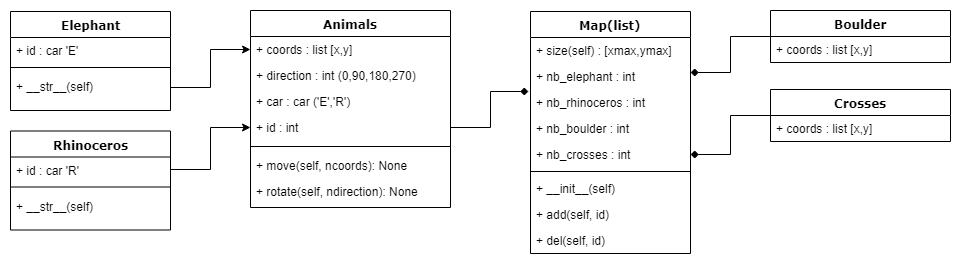
Teusner/Siam_Realm keeps this draw.io diagram as Files/Siam.png. Above is the earlier version. Source tidied: cells renumbered, new cells last; positions are measured from the earlier drawing's top-left corner, leaving out a move shared by most shapes.
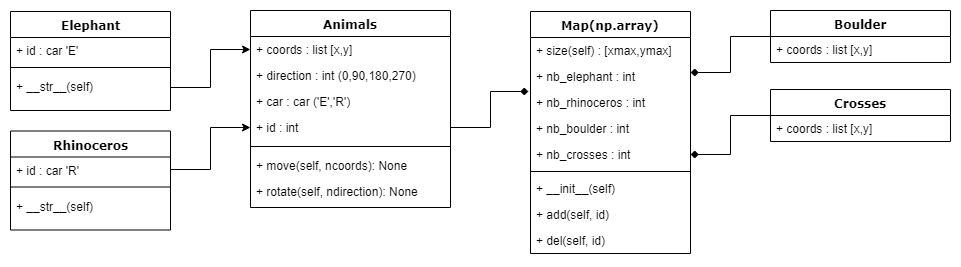
Later version of the same file.

The edit, as a diff of the source:
```diff
@@ -38,7 +38,7 @@
     <mxCell id="13" value="+ __str__(self)" style="text;html=1;strokeColor=none;fillColor=none;align=left;verticalAlign=top;spacingLeft=4;spacingRight=4;whiteSpace=wrap;overflow=hidden;points=[[0,0.5],[1,0.5]];portConstraint=eastwest;" parent="10" vertex="1">
       <mxGeometry y="62" width="160" height="28" as="geometry" />
     </mxCell>
-    <mxCell id="14" value="Map(list)" style="swimlane;html=1;fontStyle=1;align=center;verticalAlign=top;horizontal=1;startSize=26;swimlaneFillColor=#ffffff;rounded=0;shadow=0;comic=0;labelBackgroundColor=none;strokeColor=#000000;strokeWidth=1;fillColor=none;fontFamily=Verdana;fontSize=12;fontColor=#000000;" parent="1" vertex="1">
+    <mxCell id="14" value="Map(np.array)" style="swimlane;html=1;fontStyle=1;align=center;verticalAlign=top;horizontal=1;startSize=26;swimlaneFillColor=#ffffff;rounded=0;shadow=0;comic=0;labelBackgroundColor=none;strokeColor=#000000;strokeWidth=1;fillColor=none;fontFamily=Verdana;fontSize=12;fontColor=#000000;" parent="1" vertex="1">
       <mxGeometry x="520" y="1" width="160" height="242" as="geometry" />
     </mxCell>
     <mxCell id="15" value="+ size(self) : [xmax,ymax]" style="text;html=1;strokeColor=none;fillColor=none;align=left;verticalAlign=top;spacingLeft=4;spacingRight=4;whiteSpace=wrap;overflow=hidden;" parent="14" vertex="1">
```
....................
Exercise aim
Some lines above hold the word "mxCell". Copy all of them.

Solved exercise
     <mxCell id="13" value="+ __str__(self)" style="text;html=1;strokeColor=none;fillColor=none;align=left;verticalAlign=top;spacingLeft=4;spacingRight=4;whiteSpace=wrap;overflow=hidden;points=[[0,0.5],[1,0.5]];portConstraint=eastwest;" parent="10" vertex="1">
     </mxCell>
-    <mxCell id="14" value="Map(list)" style="swimlane;html=1;fontStyle=1;align=center;verticalAlign=top;horizontal=1;startSize=26;swimlaneFillColor=#ffffff;rounded=0;shadow=0;comic=0;labelBackgroundColor=none;strokeColor=#000000;strokeWidth=1;fillColor=none;fontFamily=Verdana;fontSize=12;fontColor=#000000;" parent="1" vertex="1">
+    <mxCell id="14" value="Map(np.array)" style="swimlane;html=1;fontStyle=1;align=center;verticalAlign=top;horizontal=1;startSize=26;swimlaneFillColor=#ffffff;rounded=0;shadow=0;comic=0;labelBackgroundColor=none;strokeColor=#000000;strokeWidth=1;fillColor=none;fontFamily=Verdana;fontSize=12;fontColor=#000000;" parent="1" vertex="1">
     </mxCell>
     <mxCell id="15" value="+ size(self) : [xmax,ymax]" style="text;html=1;strokeColor=none;fillColor=none;align=left;verticalAlign=top;spacingLeft=4;spacingRight=4;whiteSpace=wrap;overflow=hidden;" parent="14" vertex="1">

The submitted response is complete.